Waiting for Godot
by Samuel Beckett
Estragon is also called "Gogo," and in one odd moment, "Adam."
Estragon, the "Other" Guy
At first it seems like Estragon is around to play second fiddle to Vladimir. He comes off as inferior to Vladimir; he has a chronically poor memory, struggles ineptly with his boots, needs to be told what to do (and perhaps even craves such instruction), and spends most of his time trying to fall asleep, unless he’s sleeping already, in which case our guess is he’s trying desperately not to wake up. Or, to make a long story short, he comes across as a simpleton.
Estragon, the Wicked Smart Guy
Except Estragon isn’t actually a simpleton at all. Sure, he may be lacking in, shall we say, intellectual fortitude (he folds under his own questioning), but he has this habit of tossing out unbelievably profound comments as though they were nothing. But you probably want specifics. To start, look at the "let’s hang ourselves!" exchange in Act I. Estragon realizes right away that the bough might not support Vladimir. Though he asks Vladimir to "use [his] intelligence," he still ends up having to explain the situation to his friend.
More interesting than his foresight, however, is his understanding of the emotional significance of such a consequence: Vladimir would be worse off left alone than he would be dead. In Act II he wowed us with the "We’re all born mad; some remain so," and he displays his own unique reasoning when he asks Pozzo if, having gone blind, he can now see into the future (traits commonly linked in mythology). But Estragon totally takes the cake when he answers one of our biggest questions about Waiting for Godot: why do he and Vladimir fill their time with silly activities and play-acting? "We always find something," Estragon casually remarks in Act II, "to give us the impression we exist."
On top of these moments of profundity, Estragon gets credit for what we think of as the three encapsulating lines of Waiting for Godot. As far as we’re concerned, all the play’s action could be condensed in the following way: 1) "Nothing to be done" (also the opening line of the play), 2) "Nothing is certain," and 3) "Nothing happens, nobody comes, nobody goes, it’s awful!" (By the way, is it coincidence that all three of these start with "Nothing?")
And while we’re on the topic, there’s one more interesting "nothing" line to look at, also courtesy of Estragon: "Don’t let’s do anything.

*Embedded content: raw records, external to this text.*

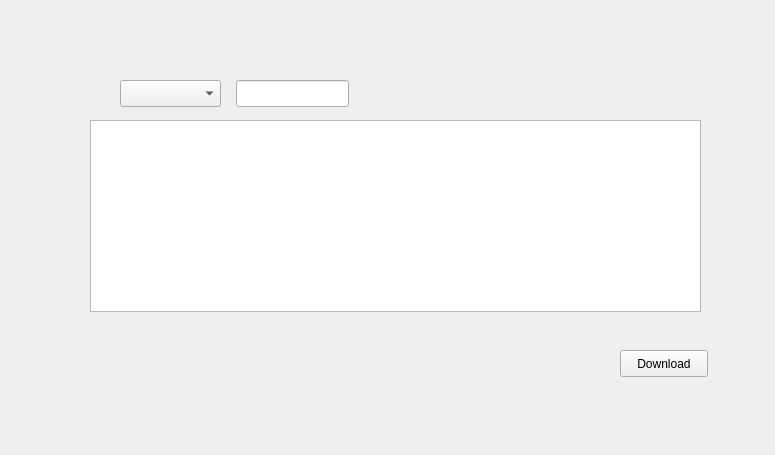
Qt form interface/design.ui (Marvin84/reg-gen) before a commit.
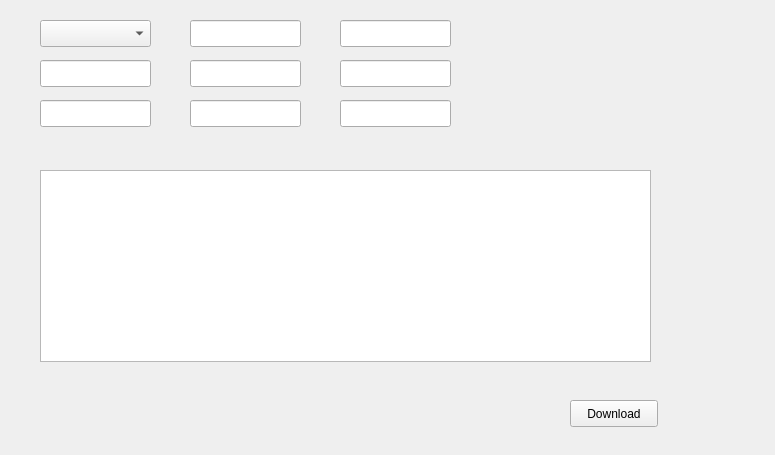
The same form after that commit.

Patch:
```diff
--- a/interface/design.ui
+++ b/interface/design.ui
@@ -16,8 +16,8 @@
   <widget class="QPushButton" name="buttonDownload">
    <property name="geometry">
     <rect>
-     <x>620</x>
-     <y>350</y>
+     <x>570</x>
+     <y>400</y>
      <width>88</width>
      <height>27</height>
     </rect>
@@ -29,8 +29,8 @@
   <widget class="QTableView" name="dataTable">
    <property name="geometry">
     <rect>
-     <x>90</x>
-     <y>120</y>
+     <x>40</x>
+     <y>170</y>
      <width>611</width>
      <height>192</height>
     </rect>
@@ -54,9 +54,9 @@
   <widget class="QLineEdit" name="lineEdit">
    <property name="geometry">
     <rect>
-     <x>236</x>
-     <y>80</y>
-     <width>113</width>
+     <x>40</x>
+     <y>60</y>
+     <width>111</width>
      <height>27</height>
     </rect>
    </property>
@@ -64,9 +64,79 @@
   <widget class="QComboBox" name="comboBox">
    <property name="geometry">
     <rect>
-     <x>120</x>
-     <y>80</y>
-     <width>101</width>
+     <x>40</x>
+     <y>20</y>
+     <width>111</width>
+     <height>27</height>
+    </rect>
+   </property>
+  </widget>
+  <widget class="QLineEdit" name="lineEditDescription">
+   <property name="geometry">
+    <rect>
+     <x>40</x>
+     <y>100</y>
+     <width>111</width>
+     <height>27</height>
+    </rect>
+   </property>
+  </widget>
+  <widget class="QLineEdit" name="lineEditEpigenetic">
+   <property name="geometry">
+    <rect>
+     <x>190</x>
+     <y>20</y>
+     <width>111</width>
+     <height>27</height>
+    </rect>
+   </property>
+  </widget>
+  <widget class="QLineEdit" name="lineEditTechnique">
+   <property name="geometry">
+    <rect>
+     <x>190</x>
+     <y>100</y>
+     <width>111</width>
+     <height>27</height>
+    </rect>
+   </property>
+  </widget>
+  <widget class="QLineEdit" name="lineEditBiosource">
+   <property name="geometry">
+    <rect>
+     <x>190</x>
+     <y>60</y>
+     <width>111</width>
+     <height>27</height>
+    </rect>
+   </property>
+  </widget>
+  <widget class="QLineEdit" name="lineEditDataType">
+   <property name="geometry">
+    <rect>
+     <x>340</x>
+     <y>60</y>
+     <width>111</width>
+     <height>27</height>
+    </rect>
+   </property>
+  </widget>
+  <widget class="QLineEdit" name="lineEditProject">
+   <property name="geometry">
+    <rect>
+     <x>340</x>
+     <y>20</y>
+     <width>111</width>
+     <height>27</height>
+    </rect>
+   </property>
+  </widget>
+  <widget class="QLineEdit" name="lineEditType">
+   <property name="geometry">
+    <rect>
+     <x>340</x>
+     <y>100</y>
+     <width>111</width>
      <height>27</height>
     </rect>
    </property>
```
Left out of the diff: 4 changed lines with no effect on the pictures.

It’s safer." The point is, thematically, this is one of the most important lines in the play. What we were saying is, Estragon’s line justifies his and Vladimir’s inability to choose to act by claiming that doing nothing at all is safer. If you never act, you can never act wrong, and if you never choose, you can never choose incorrectly. The problem is, as a very wise and famous person once said, we choose even when we do not choose; we choose by not choosing. Doing nothing is as unsafe as doing something. And that’s bad news for Estragon.
Estragon, Godot, and Religion
Did you notice that Vladimir seems to be the connection to Godot, whereas Estragon is along for the ride? Gogo has to be constantly reminded that they’re waiting for Godot, and he has to ask repeatedly who Godot is, what he looks like, etc. It could be that, again, the man is cerebrally challenged. He doesn’t have the intellectual capacity to think about Godot or religion the way that Vladimir does.
But the other possibility is that he has the same profundity when it comes to religion that we’ve seen elsewhere in the play. Just look at his comment on the Bible in response to Vladimir’s inquiry. On the one hand, Estragon looked at the pictures rather than reading the gospels (child-like simplicity). On the other hand, he speaks of "the Holy Land" with a deep emotional understanding of what awaits him in a heaven-like afterlife: "That’s where we’ll go," he says, "we’ll be happy." Notice that Vladimir is bogged down in the logistical inconsistencies from gospel to gospel; more about that later.